A Blessing I Can’t Afford: Factors Underlying the Paradox of Happiness about Unintended Pregnancy
Abigail R. A. Aiken, Princeton University
Chloe Dillaway, University of Texas at Austin
Natasha Mevs-Korff, University of Texas at Austin

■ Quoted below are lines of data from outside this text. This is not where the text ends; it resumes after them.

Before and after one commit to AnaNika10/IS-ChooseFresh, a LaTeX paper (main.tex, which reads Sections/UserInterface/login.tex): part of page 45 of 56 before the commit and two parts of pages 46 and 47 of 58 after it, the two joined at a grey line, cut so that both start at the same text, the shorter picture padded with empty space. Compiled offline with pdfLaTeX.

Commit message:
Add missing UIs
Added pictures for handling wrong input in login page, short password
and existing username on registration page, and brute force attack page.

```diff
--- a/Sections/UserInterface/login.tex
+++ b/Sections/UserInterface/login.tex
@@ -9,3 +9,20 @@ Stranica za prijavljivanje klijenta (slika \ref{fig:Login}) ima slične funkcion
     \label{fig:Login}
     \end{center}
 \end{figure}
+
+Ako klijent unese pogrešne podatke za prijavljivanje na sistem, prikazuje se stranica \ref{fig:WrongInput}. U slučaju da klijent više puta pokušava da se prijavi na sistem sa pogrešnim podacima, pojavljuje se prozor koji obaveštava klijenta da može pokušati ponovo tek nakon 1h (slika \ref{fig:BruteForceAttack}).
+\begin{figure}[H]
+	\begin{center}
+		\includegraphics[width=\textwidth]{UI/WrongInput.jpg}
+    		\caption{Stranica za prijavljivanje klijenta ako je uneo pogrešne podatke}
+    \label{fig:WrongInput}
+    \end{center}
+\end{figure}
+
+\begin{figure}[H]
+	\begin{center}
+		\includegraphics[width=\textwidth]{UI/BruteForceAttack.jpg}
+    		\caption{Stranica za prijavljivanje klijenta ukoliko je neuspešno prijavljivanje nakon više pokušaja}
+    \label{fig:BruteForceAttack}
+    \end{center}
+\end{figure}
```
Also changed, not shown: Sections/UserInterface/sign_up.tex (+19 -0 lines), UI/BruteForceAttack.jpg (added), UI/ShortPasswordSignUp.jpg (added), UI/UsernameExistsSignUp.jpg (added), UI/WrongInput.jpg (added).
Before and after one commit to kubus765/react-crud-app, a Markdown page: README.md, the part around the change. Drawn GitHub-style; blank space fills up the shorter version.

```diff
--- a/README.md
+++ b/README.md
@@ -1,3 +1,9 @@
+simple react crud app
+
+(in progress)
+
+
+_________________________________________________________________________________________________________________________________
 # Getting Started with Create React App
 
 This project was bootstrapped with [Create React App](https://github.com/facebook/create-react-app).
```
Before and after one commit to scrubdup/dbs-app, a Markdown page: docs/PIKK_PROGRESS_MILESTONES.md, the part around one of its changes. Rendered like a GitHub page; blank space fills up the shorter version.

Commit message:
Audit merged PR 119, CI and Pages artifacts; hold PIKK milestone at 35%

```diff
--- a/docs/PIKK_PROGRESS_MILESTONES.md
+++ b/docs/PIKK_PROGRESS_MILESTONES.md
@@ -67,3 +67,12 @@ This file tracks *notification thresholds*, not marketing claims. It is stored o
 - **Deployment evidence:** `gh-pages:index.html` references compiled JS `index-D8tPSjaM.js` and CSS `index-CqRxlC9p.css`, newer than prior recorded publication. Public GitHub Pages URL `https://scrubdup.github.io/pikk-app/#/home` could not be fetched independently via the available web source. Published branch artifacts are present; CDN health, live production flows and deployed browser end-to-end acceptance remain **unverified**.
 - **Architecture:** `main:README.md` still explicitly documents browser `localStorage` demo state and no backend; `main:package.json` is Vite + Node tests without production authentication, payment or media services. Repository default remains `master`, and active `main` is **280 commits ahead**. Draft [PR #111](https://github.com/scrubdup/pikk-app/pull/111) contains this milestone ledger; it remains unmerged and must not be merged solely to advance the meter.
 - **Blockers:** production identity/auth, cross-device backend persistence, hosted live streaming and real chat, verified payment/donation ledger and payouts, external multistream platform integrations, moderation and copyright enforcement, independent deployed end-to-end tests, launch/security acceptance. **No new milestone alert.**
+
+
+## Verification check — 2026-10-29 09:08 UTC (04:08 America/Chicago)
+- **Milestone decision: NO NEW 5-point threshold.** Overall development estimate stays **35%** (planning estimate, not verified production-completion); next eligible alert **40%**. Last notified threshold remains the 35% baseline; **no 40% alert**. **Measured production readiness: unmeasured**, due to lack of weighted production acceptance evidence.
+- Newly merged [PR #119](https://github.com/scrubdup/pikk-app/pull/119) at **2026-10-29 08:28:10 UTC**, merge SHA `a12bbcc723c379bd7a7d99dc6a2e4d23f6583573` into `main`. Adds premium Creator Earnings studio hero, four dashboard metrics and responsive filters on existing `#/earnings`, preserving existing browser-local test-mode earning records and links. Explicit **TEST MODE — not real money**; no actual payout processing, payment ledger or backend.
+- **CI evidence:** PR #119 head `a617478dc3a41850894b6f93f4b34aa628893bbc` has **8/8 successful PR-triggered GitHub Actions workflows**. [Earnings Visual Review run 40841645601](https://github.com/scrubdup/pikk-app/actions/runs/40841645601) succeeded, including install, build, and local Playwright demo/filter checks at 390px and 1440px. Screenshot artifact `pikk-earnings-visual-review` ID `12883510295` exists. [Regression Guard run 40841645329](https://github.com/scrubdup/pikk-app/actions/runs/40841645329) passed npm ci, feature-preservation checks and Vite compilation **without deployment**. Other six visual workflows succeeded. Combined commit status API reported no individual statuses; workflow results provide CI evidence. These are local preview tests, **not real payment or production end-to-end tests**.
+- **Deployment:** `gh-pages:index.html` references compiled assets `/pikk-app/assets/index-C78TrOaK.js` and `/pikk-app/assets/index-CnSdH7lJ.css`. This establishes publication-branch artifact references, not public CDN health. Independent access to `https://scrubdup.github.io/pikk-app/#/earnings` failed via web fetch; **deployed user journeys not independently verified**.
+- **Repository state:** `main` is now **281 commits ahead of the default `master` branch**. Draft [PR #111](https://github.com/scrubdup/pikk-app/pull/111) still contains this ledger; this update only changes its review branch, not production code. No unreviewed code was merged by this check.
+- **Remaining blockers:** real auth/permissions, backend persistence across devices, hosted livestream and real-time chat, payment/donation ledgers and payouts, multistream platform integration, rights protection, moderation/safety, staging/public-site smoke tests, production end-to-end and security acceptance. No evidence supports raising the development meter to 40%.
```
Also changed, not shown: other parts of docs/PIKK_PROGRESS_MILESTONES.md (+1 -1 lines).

We explored the reasons why women profess happiness about unintended pregnancy and how these relate to their motivations to avoid conception. Between September 2013 and February 2014, we interviewed 27 women (19 Latina, 8 white) selected because they wanted no more children and consistently declared either happiness (n=17) or unhappiness (n=10) at the prospect of pregnancy. We found that genuine happiness about the idea of pregnancy may exist simultaneously with earnest intent to prevent conception. Happiness was explained as heartfelt feelings about children trumping practical considerations, perception of low psychosocial stress resulting from another child, and the ability to view unintended pregnancy as fate or God’s plan. The exception was happiness conveyed due to social pressure, predominantly expressed by foreign-born Latinas. Automatically equating happiness with ambivalence may undermine women's desires to use highly-effective contraception to prevent pregnancy. Yet among women experiencing unintended pregnancies, feelings may matter for maternal-child health outcomes.